The final count indicates that the federal government will be at least partially involved in 33 Exchanges, while 17 states and D.C. will maintain their own Exchange marketplace.
The divide largely mirrors the political divide in Washington – states with Democrats in power largely chose to establish Exchanges and states with Republican leadership mostly defaulted to federal Exchanges Lucy Nashed, spokeswoman for Governor Rick Perry, explains the state’s decision to default to a federal Exchange as “Texas is not interested in being a subcontractor to Obamacare.” Other states have taken a less political approach. According to Christine Ferguson, director of the Rhode Island Health Benefits Exchange, “Many of the states have just run out of time for a variety of reasons. I’d be surprised if in the longer run every state didn’t want to have its own approach.”
While Friday appeared to be a hard deadline, HHS Secretary Kathleen Sebelius has indicated a willingness to continually work with states as they implement various provisions of PPACA. Exchanges are the centerpiece of PPACA, and are a necessary corollary of the law’s individual mandate requirement that will take effect January 1, 2014.
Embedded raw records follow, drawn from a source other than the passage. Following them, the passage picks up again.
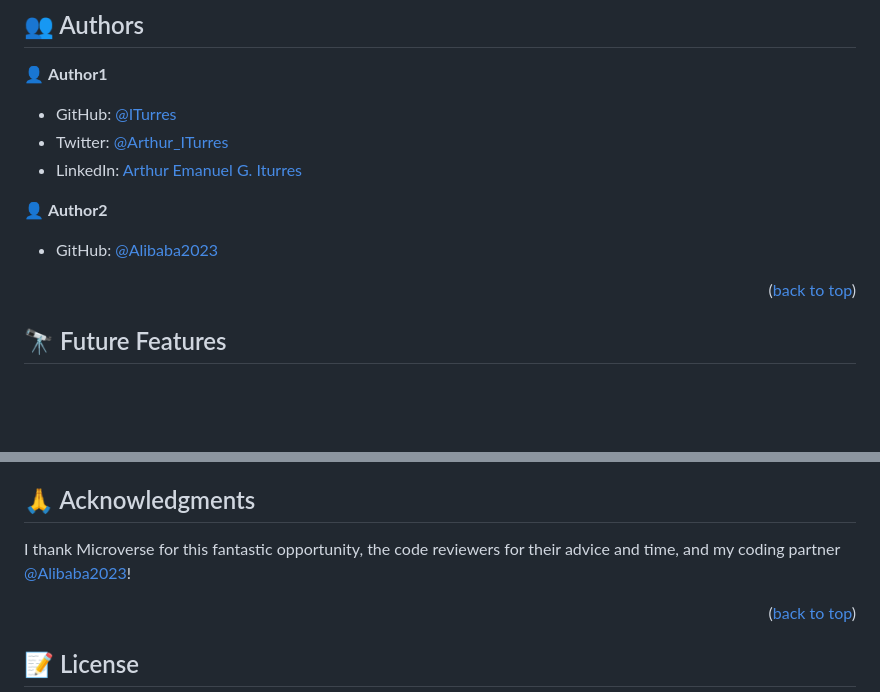
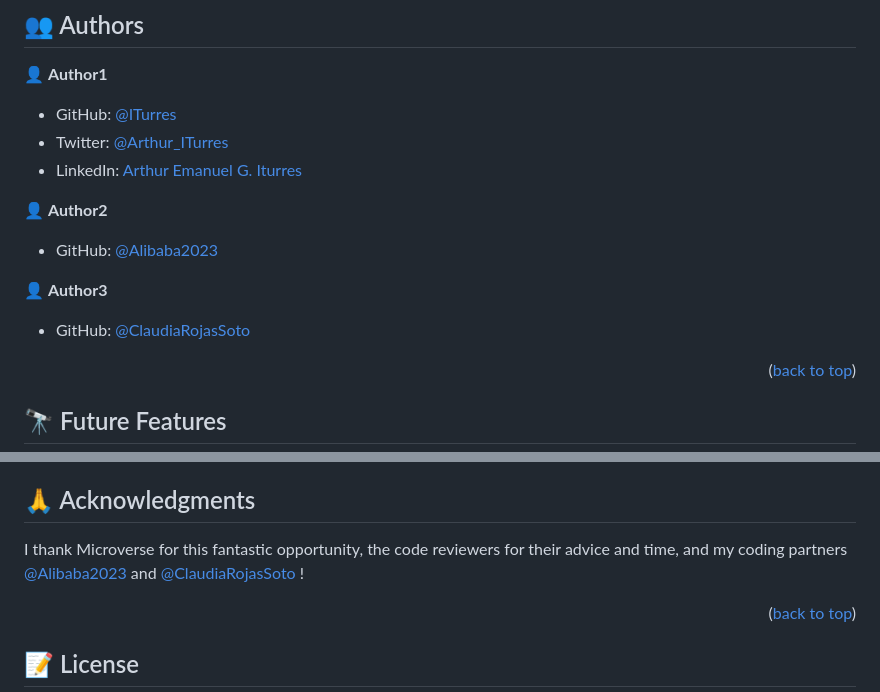
Before and after one commit to ITurres/ITurres-portfolio, a Markdown page: README.md, 2 parts joined by grey strips. Drawn GitHub-style; blank space fills up the shorter version.

Commit message:
Update README -file- / Add 'authors3' -data-

```diff
--- a/README.md
+++ b/README.md
@@ -199,6 +199,10 @@ Example:
 
 - GitHub: [@Alibaba2023](https://github.com/Alibaba2023)
 
+👤 **Author3**
+
+- GitHub: [@ClaudiaRojasSoto ](https://github.com/ClaudiaRojasSoto)
+
 <p align="right">(<a href="#readme-top">back to top</a>)</p>
 
 <!-- FUTURE FEATURES -->
@@ -239,7 +243,7 @@ Give a ⭐ if you liked this project!
 
 ## 🙏 Acknowledgments <a name="acknowledgements"></a>
 
-I thank Microverse for this fantastic opportunity, the code reviewers for their advice and time, and my coding partner [@Alibaba2023](https://github.com/Alibaba2023)!
+I thank Microverse for this fantastic opportunity, the code reviewers for their advice and time, and my coding partners [@Alibaba2023](https://github.com/Alibaba2023) and [@ClaudiaRojasSoto ](https://github.com/ClaudiaRojasSoto)!
 
 <p align="right">(<a href="#readme-top">back to top</a>)</p>
 
```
Regardless of whether a state or the federal government takes control of an Exchange, leadership must move quickly to meet the October 1 deadline in order to begin the open-enrollment process for qualified health plan (QHP) coverage effective January 1, 2014. We will keep you posted on the progress made on Exchanges.
By: Michael Gomes, Executive Vice President, BenefitMall